## Work task
Below are some entries. Copy each line in them that holds "responsible".

#### Records for processing

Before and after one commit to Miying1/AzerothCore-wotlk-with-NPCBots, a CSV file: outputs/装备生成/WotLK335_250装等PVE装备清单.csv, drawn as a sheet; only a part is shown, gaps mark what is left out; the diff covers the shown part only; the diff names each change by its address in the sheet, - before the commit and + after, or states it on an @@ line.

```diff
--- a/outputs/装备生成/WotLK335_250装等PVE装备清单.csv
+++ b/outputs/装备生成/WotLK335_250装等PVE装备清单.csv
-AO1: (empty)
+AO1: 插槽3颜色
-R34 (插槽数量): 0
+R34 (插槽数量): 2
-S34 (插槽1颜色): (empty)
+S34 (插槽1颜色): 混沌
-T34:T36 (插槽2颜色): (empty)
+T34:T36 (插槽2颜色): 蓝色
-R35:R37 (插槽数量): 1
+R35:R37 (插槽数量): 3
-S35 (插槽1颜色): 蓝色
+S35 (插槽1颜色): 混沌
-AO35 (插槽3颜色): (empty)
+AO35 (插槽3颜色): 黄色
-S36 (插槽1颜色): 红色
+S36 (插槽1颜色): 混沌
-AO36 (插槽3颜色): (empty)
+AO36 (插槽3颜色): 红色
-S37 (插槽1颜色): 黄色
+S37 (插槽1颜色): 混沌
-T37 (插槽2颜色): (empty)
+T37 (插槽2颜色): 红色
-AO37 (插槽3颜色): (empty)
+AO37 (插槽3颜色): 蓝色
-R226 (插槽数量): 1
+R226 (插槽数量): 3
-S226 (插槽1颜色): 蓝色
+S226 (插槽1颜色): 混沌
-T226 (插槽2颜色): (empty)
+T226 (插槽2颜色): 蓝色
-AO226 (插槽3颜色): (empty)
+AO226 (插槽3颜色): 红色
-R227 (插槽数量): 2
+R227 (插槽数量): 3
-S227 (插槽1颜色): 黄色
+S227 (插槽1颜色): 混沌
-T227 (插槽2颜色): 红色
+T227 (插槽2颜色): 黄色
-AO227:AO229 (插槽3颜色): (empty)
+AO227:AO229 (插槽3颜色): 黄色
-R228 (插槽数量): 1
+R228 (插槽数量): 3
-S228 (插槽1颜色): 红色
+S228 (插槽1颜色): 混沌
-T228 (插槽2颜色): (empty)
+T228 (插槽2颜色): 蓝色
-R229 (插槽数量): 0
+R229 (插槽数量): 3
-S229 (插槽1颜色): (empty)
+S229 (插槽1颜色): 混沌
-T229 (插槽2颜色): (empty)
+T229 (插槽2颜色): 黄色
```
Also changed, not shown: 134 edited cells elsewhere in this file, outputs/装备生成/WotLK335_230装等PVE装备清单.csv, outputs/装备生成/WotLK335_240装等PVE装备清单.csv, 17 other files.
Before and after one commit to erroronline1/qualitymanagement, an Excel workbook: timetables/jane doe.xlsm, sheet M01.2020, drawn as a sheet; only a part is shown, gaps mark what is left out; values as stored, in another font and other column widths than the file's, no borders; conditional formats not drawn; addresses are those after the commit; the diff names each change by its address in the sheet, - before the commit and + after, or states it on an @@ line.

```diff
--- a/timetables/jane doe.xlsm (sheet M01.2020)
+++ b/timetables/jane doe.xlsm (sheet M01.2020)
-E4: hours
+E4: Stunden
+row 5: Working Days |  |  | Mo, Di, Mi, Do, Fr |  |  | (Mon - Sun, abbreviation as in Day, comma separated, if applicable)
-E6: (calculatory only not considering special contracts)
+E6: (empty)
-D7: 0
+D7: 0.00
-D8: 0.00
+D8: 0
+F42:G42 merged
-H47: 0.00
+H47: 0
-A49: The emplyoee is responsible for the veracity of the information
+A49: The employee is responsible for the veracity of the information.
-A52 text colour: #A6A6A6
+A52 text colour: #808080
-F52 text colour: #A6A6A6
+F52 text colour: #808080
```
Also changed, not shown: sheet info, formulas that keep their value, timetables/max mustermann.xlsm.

########

## Task solution
-A49: The emplyoee is responsible for the veracity of the information
+A49: The employee is responsible for the veracity of the information.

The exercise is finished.